### Stored entries
******
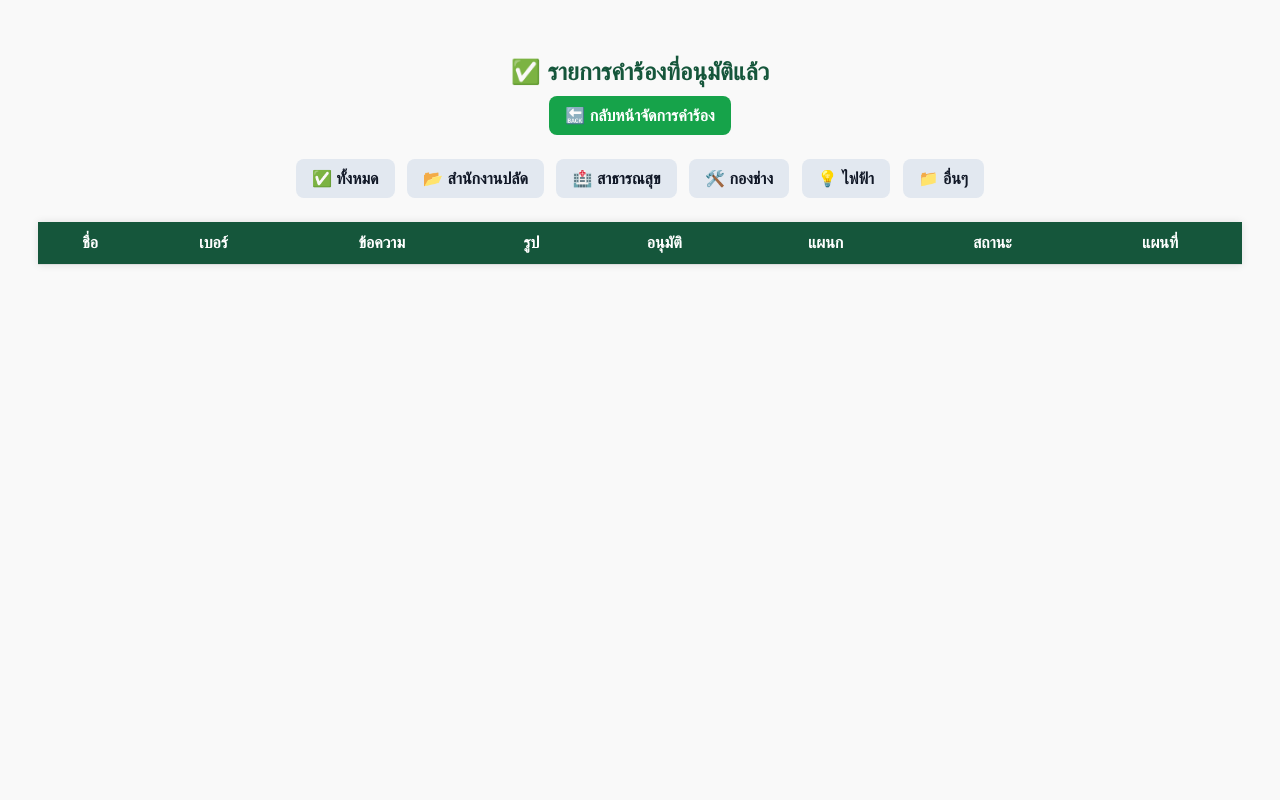
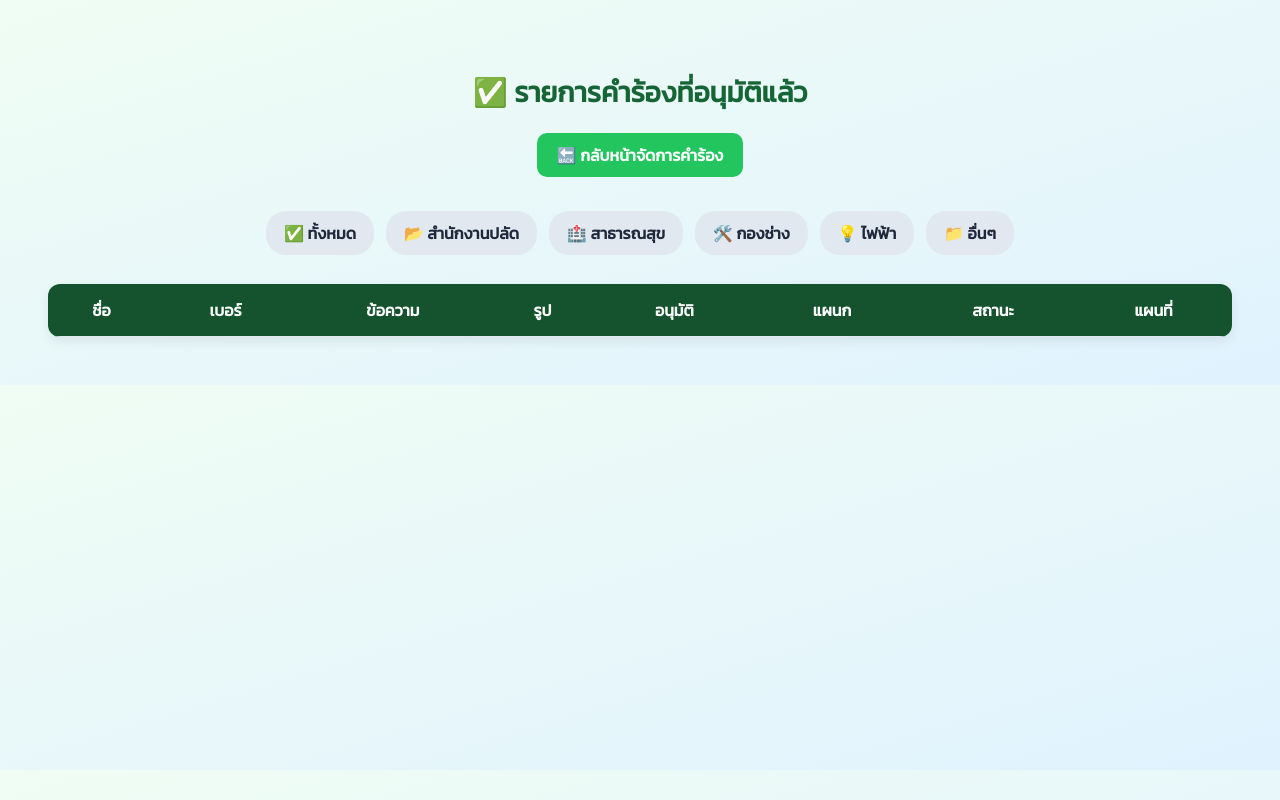
Before and after one commit to Mungkorn1551/Webna, a website: page public/processed.html in a window 1280 px wide. Drawn offline with Linux system fonts and the light colour scheme; no server answers.

Commit message:
อัปเดตหน้า admin ใหม่

```diff
--- a/public/processed.html
+++ b/public/processed.html
@@ -4,33 +4,52 @@
   <meta charset="UTF-8" />
   <title>✅ คำร้องที่อนุมัติแล้ว</title>
   <style>
+    @import url('https://fonts.googleapis.com/css2?family=Kanit&display=swap');
+
     body {
       font-family: 'Kanit', sans-serif;
-      background: #f9f9f9;
-      padding: 30px;
+      background: linear-gradient(to bottom right, #f0fdf4, #e0f2fe);
+      padding: 40px;
     }
 
     h2 {
       text-align: center;
-      color: #15563b;
-      margin-bottom: 10px;
+      color: #166534;
+      font-size: 28px;
+      margin-bottom: 20px;
+    }
+
+    .back-btn {
+      display: inline-block;
+      margin-bottom: 30px;
+      background-color: #22c55e;
+      color: white;
+      padding: 10px 20px;
+      border-radius: 10px;
+      text-decoration: none;
+      font-weight: bold;
+      transition: background 0.3s ease;
+    }
+
+    .back-btn:hover {
+      background-color: #16a34a;
     }
 
     .tabs {
       text-align: center;
-      margin-bottom: 20px;
+      margin-bottom: 25px;
     }
 
     .tab {
       display: inline-block;
       margin: 4px;
-      padding: 10px 16px;
-      border-radius: 8px;
+      padding: 10px 18px;
+      border-radius: 20px;
       background: #e2e8f0;
-      color: #111827;
+      color: #1e293b;
       font-weight: bold;
       cursor: pointer;
-      transition: background-color 0.2s ease;
+      transition: all 0.2s ease;
     }
 
     .tab:hover {
@@ -42,36 +61,29 @@
       color: white;
     }
 
-    .back-btn {
-      display: inline-block;
-      margin-bottom: 20px;
-      background-color: #16a34a;
-      color: white;
-      padding: 10px 16px;
-      border-radius: 8px;
-      text-decoration: none;
-      font-weight: bold;
-    }
-
     table {
       width: 100%;
       border-collapse: collapse;
-      background: #fff;
-      box-shadow: 0 0 8px rgba(0,0,0,0.1);
+      background: white;
+      border-radius: 12px;
+      overflow: hidden;
+      box-shadow: 0 4px 12px rgba(0,0,0,0.08);
     }
 
     th, td {
-      padding: 12px 10px;
+      padding: 14px 12px;
       text-align: center;
-      border-bottom: 1px solid #ddd;
+      border-bottom: 1px solid #e2e8f0;
     }
 
     th {
-      background-color: #15563b;
+      background-color: #14532d;
       color: white;
-      position: sticky;
-      top: 0;
-      z-index: 1;
+      font-size: 16px;
+    }
+
+    tr:hover {
+      background-color: #f0fdf4;
     }
 
     img {
@@ -96,6 +108,7 @@
     a.map-link {
       color: #2563eb;
       text-decoration: none;
+      font-weight: bold;
     }
 
     a.map-link:hover {
@@ -106,12 +119,10 @@
 <body>
   <h2>✅ รายการคำร้องที่อนุมัติแล้ว</h2>
 
-  <!-- ปุ่มกลับไปหน้า admin -->
   <div style="text-align: center;">
     <a class="back-btn" href="/admin">🔙 กลับหน้าจัดการคำร้อง</a>
   </div>
 
-  <!-- Tabs เลือกแผนก -->
   <div class="tabs">
     <span class="tab active" onclick="loadData('ทั้งหมด', this)">✅ ทั้งหมด</span>
     <span class="tab" onclick="loadData('สำนักงานปลัด', this)">📂 สำนักงานปลัด</span>
@@ -121,7 +132,6 @@
     <span class="tab" onclick="loadData('อื่นๆ', this)">📁 อื่นๆ</span>
   </div>
 
-  <!-- ตารางข้อมูล -->
   <table id="data-table">
     <thead>
       <tr>
```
******
### Problem details
I'd like the records above given again exactly, please, without the pictures.

### Your solution
Before and after one commit to Mungkorn1551/Webna, a website: page public/processed.html in a window 1280 px wide. Drawn offline with Linux system fonts and the light colour scheme; no server answers.

Commit message:
อัปเดตหน้า admin ใหม่

```diff
--- a/public/processed.html
+++ b/public/processed.html
@@ -4,33 +4,52 @@
   <meta charset="UTF-8" />
   <title>✅ คำร้องที่อนุมัติแล้ว</title>
   <style>
+    @import url('https://fonts.googleapis.com/css2?family=Kanit&display=swap');
+
     body {
       font-family: 'Kanit', sans-serif;
-      background: #f9f9f9;
-      padding: 30px;
+      background: linear-gradient(to bottom right, #f0fdf4, #e0f2fe);
+      padding: 40px;
     }
 
     h2 {
       text-align: center;
-      color: #15563b;
-      margin-bottom: 10px;
+      color: #166534;
+      font-size: 28px;
+      margin-bottom: 20px;
+    }
+
+    .back-btn {
+      display: inline-block;
+      margin-bottom: 30px;
+      background-color: #22c55e;
+      color: white;
+      padding: 10px 20px;
+      border-radius: 10px;
+      text-decoration: none;
+      font-weight: bold;
+      transition: background 0.3s ease;
+    }
+
+    .back-btn:hover {
+      background-color: #16a34a;
     }
 
     .tabs {
       text-align: center;
-      margin-bottom: 20px;
+      margin-bottom: 25px;
     }
 
     .tab {
       display: inline-block;
       margin: 4px;
-      padding: 10px 16px;
-      border-radius: 8px;
+      padding: 10px 18px;
+      border-radius: 20px;
       background: #e2e8f0;
-      color: #111827;
+      color: #1e293b;
       font-weight: bold;
       cursor: pointer;
-      transition: background-color 0.2s ease;
+      transition: all 0.2s ease;
     }
 
     .tab:hover {
@@ -42,36 +61,29 @@
       color: white;
     }
 
-    .back-btn {
-      display: inline-block;
-      margin-bottom: 20px;
-      background-color: #16a34a;
-      color: white;
-      padding: 10px 16px;
-      border-radius: 8px;
-      text-decoration: none;
-      font-weight: bold;
-    }
-
     table {
       width: 100%;
       border-collapse: collapse;
-      background: #fff;
-      box-shadow: 0 0 8px rgba(0,0,0,0.1);
+      background: white;
+      border-radius: 12px;
+      overflow: hidden;
+      box-shadow: 0 4px 12px rgba(0,0,0,0.08);
     }
 
     th, td {
-      padding: 12px 10px;
+      padding: 14px 12px;
       text-align: center;
-      border-bottom: 1px solid #ddd;
+      border-bottom: 1px solid #e2e8f0;
     }
 
     th {
-      background-color: #15563b;
+      background-color: #14532d;
       color: white;
-      position: sticky;
-      top: 0;
-      z-index: 1;
+      font-size: 16px;
+    }
+
+    tr:hover {
+      background-color: #f0fdf4;
     }
 
     img {
@@ -96,6 +108,7 @@
     a.map-link {
       color: #2563eb;
       text-decoration: none;
+      font-weight: bold;
     }
 
     a.map-link:hover {
@@ -106,12 +119,10 @@
 <body>
   <h2>✅ รายการคำร้องที่อนุมัติแล้ว</h2>
 
-  <!-- ปุ่มกลับไปหน้า admin -->
   <div style="text-align: center;">
     <a class="back-btn" href="/admin">🔙 กลับหน้าจัดการคำร้อง</a>
   </div>
 
-  <!-- Tabs เลือกแผนก -->
   <div class="tabs">
     <span class="tab active" onclick="loadData('ทั้งหมด', this)">✅ ทั้งหมด</span>
     <span class="tab" onclick="loadData('สำนักงานปลัด', this)">📂 สำนักงานปลัด</span>
@@ -121,7 +132,6 @@
     <span class="tab" onclick="loadData('อื่นๆ', this)">📁 อื่นๆ</span>
   </div>
 
-  <!-- ตารางข้อมูล -->
   <table id="data-table">
     <thead>
       <tr>
```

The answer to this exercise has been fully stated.